### Work request:
Repeat the material exactly, every line of it.

### Given information:
------------------------------------
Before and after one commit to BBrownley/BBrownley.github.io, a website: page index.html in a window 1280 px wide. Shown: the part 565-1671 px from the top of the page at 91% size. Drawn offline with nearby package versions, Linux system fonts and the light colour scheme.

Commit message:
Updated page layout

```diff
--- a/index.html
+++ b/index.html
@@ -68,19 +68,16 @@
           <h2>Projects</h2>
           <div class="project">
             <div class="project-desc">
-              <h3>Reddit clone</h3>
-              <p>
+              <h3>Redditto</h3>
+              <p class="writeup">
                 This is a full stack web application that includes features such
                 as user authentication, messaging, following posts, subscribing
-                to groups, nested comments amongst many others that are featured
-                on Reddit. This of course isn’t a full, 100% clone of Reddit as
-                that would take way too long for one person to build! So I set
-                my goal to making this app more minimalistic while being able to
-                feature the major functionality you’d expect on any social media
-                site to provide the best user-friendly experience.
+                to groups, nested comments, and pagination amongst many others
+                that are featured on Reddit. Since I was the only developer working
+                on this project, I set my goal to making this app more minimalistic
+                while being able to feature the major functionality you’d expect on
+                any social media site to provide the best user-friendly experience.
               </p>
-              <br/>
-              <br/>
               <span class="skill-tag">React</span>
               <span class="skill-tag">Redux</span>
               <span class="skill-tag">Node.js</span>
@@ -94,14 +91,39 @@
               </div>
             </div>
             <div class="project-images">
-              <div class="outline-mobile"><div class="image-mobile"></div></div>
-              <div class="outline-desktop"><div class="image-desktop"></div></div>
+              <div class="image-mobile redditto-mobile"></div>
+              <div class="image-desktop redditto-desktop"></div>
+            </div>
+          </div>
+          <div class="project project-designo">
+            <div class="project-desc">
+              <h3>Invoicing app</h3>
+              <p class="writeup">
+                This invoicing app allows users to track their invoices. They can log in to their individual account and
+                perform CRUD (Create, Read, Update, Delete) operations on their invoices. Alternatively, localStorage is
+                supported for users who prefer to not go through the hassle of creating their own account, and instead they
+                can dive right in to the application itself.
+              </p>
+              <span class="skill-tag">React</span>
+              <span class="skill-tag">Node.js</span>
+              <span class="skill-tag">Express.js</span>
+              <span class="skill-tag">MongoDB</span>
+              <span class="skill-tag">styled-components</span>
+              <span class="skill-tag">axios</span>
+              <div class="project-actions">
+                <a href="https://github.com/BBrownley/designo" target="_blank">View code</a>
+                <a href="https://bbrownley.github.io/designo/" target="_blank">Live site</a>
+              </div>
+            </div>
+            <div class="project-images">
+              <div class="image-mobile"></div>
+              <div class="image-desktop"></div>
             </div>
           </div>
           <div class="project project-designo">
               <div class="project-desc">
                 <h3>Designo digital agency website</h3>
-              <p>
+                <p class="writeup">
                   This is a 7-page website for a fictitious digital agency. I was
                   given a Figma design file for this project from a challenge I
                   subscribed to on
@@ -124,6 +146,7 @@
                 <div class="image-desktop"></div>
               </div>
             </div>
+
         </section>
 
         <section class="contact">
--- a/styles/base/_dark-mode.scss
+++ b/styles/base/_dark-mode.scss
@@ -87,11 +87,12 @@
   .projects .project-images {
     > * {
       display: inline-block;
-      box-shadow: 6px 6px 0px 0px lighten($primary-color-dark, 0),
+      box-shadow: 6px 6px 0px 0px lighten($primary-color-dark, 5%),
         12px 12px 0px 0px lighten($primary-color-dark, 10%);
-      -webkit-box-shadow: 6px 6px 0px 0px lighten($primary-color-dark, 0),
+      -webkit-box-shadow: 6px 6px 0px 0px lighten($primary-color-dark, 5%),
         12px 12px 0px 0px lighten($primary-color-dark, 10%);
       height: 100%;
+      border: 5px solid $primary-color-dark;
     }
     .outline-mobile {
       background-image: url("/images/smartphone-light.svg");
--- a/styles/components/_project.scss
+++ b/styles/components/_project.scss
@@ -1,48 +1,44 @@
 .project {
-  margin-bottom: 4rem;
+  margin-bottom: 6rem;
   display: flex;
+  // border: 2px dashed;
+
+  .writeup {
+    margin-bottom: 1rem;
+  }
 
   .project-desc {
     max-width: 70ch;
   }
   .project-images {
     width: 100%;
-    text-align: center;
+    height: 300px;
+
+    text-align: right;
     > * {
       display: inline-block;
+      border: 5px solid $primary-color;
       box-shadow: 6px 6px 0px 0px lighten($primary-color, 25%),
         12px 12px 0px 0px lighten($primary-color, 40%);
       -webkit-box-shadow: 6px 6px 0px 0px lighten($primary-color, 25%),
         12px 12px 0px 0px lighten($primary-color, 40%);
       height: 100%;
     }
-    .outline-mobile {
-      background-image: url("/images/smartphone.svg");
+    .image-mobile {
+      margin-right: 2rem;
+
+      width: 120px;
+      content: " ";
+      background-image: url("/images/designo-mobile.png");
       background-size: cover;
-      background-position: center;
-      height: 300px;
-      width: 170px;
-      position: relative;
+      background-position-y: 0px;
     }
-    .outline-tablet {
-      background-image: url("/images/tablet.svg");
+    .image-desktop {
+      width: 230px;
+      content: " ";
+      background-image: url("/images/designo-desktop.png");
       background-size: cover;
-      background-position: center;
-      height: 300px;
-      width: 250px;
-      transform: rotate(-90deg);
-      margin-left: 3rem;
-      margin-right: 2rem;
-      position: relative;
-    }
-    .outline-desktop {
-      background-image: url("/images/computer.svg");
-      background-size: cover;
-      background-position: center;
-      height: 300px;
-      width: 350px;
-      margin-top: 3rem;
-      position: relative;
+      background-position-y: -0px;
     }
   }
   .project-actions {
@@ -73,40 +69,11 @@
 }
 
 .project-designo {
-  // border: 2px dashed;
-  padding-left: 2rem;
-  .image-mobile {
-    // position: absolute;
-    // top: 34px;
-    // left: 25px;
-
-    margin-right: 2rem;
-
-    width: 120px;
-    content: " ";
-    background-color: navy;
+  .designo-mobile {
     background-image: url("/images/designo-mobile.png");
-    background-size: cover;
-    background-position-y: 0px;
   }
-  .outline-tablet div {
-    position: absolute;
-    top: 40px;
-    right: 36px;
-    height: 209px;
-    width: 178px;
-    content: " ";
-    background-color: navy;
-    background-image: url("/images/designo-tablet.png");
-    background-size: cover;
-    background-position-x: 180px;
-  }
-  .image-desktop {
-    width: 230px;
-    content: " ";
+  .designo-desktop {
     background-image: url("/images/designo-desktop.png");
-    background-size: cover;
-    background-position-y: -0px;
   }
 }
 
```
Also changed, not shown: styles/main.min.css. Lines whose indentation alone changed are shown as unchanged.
------------------------------------
### Output for this task:
Before and after one commit to BBrownley/BBrownley.github.io, a website: page index.html in a window 1280 px wide. Shown: the part 565-1671 px from the top of the page at 91% size. Drawn offline with nearby package versions, Linux system fonts and the light colour scheme.

Commit message:
Updated page layout

```diff
--- a/index.html
+++ b/index.html
@@ -68,19 +68,16 @@
           <h2>Projects</h2>
           <div class="project">
             <div class="project-desc">
-              <h3>Reddit clone</h3>
-              <p>
+              <h3>Redditto</h3>
+              <p class="writeup">
                 This is a full stack web application that includes features such
                 as user authentication, messaging, following posts, subscribing
-                to groups, nested comments amongst many others that are featured
-                on Reddit. This of course isn’t a full, 100% clone of Reddit as
-                that would take way too long for one person to build! So I set
-                my goal to making this app more minimalistic while being able to
-                feature the major functionality you’d expect on any social media
-                site to provide the best user-friendly experience.
+                to groups, nested comments, and pagination amongst many others
+                that are featured on Reddit. Since I was the only developer working
+                on this project, I set my goal to making this app more minimalistic
+                while being able to feature the major functionality you’d expect on
+                any social media site to provide the best user-friendly experience.
               </p>
-              <br/>
-              <br/>
               <span class="skill-tag">React</span>
               <span class="skill-tag">Redux</span>
               <span class="skill-tag">Node.js</span>
@@ -94,14 +91,39 @@
               </div>
             </div>
             <div class="project-images">
-              <div class="outline-mobile"><div class="image-mobile"></div></div>
-              <div class="outline-desktop"><div class="image-desktop"></div></div>
+              <div class="image-mobile redditto-mobile"></div>
+              <div class="image-desktop redditto-desktop"></div>
+            </div>
+          </div>
+          <div class="project project-designo">
+            <div class="project-desc">
+              <h3>Invoicing app</h3>
+              <p class="writeup">
+                This invoicing app allows users to track their invoices. They can log in to their individual account and
+                perform CRUD (Create, Read, Update, Delete) operations on their invoices. Alternatively, localStorage is
+                supported for users who prefer to not go through the hassle of creating their own account, and instead they
+                can dive right in to the application itself.
+              </p>
+              <span class="skill-tag">React</span>
+              <span class="skill-tag">Node.js</span>
+              <span class="skill-tag">Express.js</span>
+              <span class="skill-tag">MongoDB</span>
+              <span class="skill-tag">styled-components</span>
+              <span class="skill-tag">axios</span>
+              <div class="project-actions">
+                <a href="https://github.com/BBrownley/designo" target="_blank">View code</a>
+                <a href="https://bbrownley.github.io/designo/" target="_blank">Live site</a>
+              </div>
+            </div>
+            <div class="project-images">
+              <div class="image-mobile"></div>
+              <div class="image-desktop"></div>
             </div>
           </div>
           <div class="project project-designo">
               <div class="project-desc">
                 <h3>Designo digital agency website</h3>
-              <p>
+                <p class="writeup">
                   This is a 7-page website for a fictitious digital agency. I was
                   given a Figma design file for this project from a challenge I
                   subscribed to on
@@ -124,6 +146,7 @@
                 <div class="image-desktop"></div>
               </div>
             </div>
+
         </section>
 
         <section class="contact">
--- a/styles/base/_dark-mode.scss
+++ b/styles/base/_dark-mode.scss
@@ -87,11 +87,12 @@
   .projects .project-images {
     > * {
       display: inline-block;
-      box-shadow: 6px 6px 0px 0px lighten($primary-color-dark, 0),
+      box-shadow: 6px 6px 0px 0px lighten($primary-color-dark, 5%),
         12px 12px 0px 0px lighten($primary-color-dark, 10%);
-      -webkit-box-shadow: 6px 6px 0px 0px lighten($primary-color-dark, 0),
+      -webkit-box-shadow: 6px 6px 0px 0px lighten($primary-color-dark, 5%),
         12px 12px 0px 0px lighten($primary-color-dark, 10%);
       height: 100%;
+      border: 5px solid $primary-color-dark;
     }
     .outline-mobile {
       background-image: url("/images/smartphone-light.svg");
--- a/styles/components/_project.scss
+++ b/styles/components/_project.scss
@@ -1,48 +1,44 @@
 .project {
-  margin-bottom: 4rem;
+  margin-bottom: 6rem;
   display: flex;
+  // border: 2px dashed;
+
+  .writeup {
+    margin-bottom: 1rem;
+  }
 
   .project-desc {
     max-width: 70ch;
   }
   .project-images {
     width: 100%;
-    text-align: center;
+    height: 300px;
+
+    text-align: right;
     > * {
       display: inline-block;
+      border: 5px solid $primary-color;
       box-shadow: 6px 6px 0px 0px lighten($primary-color, 25%),
         12px 12px 0px 0px lighten($primary-color, 40%);
       -webkit-box-shadow: 6px 6px 0px 0px lighten($primary-color, 25%),
         12px 12px 0px 0px lighten($primary-color, 40%);
       height: 100%;
     }
-    .outline-mobile {
-      background-image: url("/images/smartphone.svg");
+    .image-mobile {
+      margin-right: 2rem;
+
+      width: 120px;
+      content: " ";
+      background-image: url("/images/designo-mobile.png");
       background-size: cover;
-      background-position: center;
-      height: 300px;
-      width: 170px;
-      position: relative;
+      background-position-y: 0px;
     }
-    .outline-tablet {
-      background-image: url("/images/tablet.svg");
+    .image-desktop {
+      width: 230px;
+      content: " ";
+      background-image: url("/images/designo-desktop.png");
       background-size: cover;
-      background-position: center;
-      height: 300px;
-      width: 250px;
-      transform: rotate(-90deg);
-      margin-left: 3rem;
-      margin-right: 2rem;
-      position: relative;
-    }
-    .outline-desktop {
-      background-image: url("/images/computer.svg");
-      background-size: cover;
-      background-position: center;
-      height: 300px;
-      width: 350px;
-      margin-top: 3rem;
-      position: relative;
+      background-position-y: -0px;
     }
   }
   .project-actions {
@@ -73,40 +69,11 @@
 }
 
 .project-designo {
-  // border: 2px dashed;
-  padding-left: 2rem;
-  .image-mobile {
-    // position: absolute;
-    // top: 34px;
-    // left: 25px;
-
-    margin-right: 2rem;
-
-    width: 120px;
-    content: " ";
-    background-color: navy;
+  .designo-mobile {
     background-image: url("/images/designo-mobile.png");
-    background-size: cover;
-    background-position-y: 0px;
   }
-  .outline-tablet div {
-    position: absolute;
-    top: 40px;
-    right: 36px;
-    height: 209px;
-    width: 178px;
-    content: " ";
-    background-color: navy;
-    background-image: url("/images/designo-tablet.png");
-    background-size: cover;
-    background-position-x: 180px;
-  }
-  .image-desktop {
-    width: 230px;
-    content: " ";
+  .designo-desktop {
     background-image: url("/images/designo-desktop.png");
-    background-size: cover;
-    background-position-y: -0px;
   }
 }
 
```
Also changed, not shown: styles/main.min.css. Lines whose indentation alone changed are shown as unchanged.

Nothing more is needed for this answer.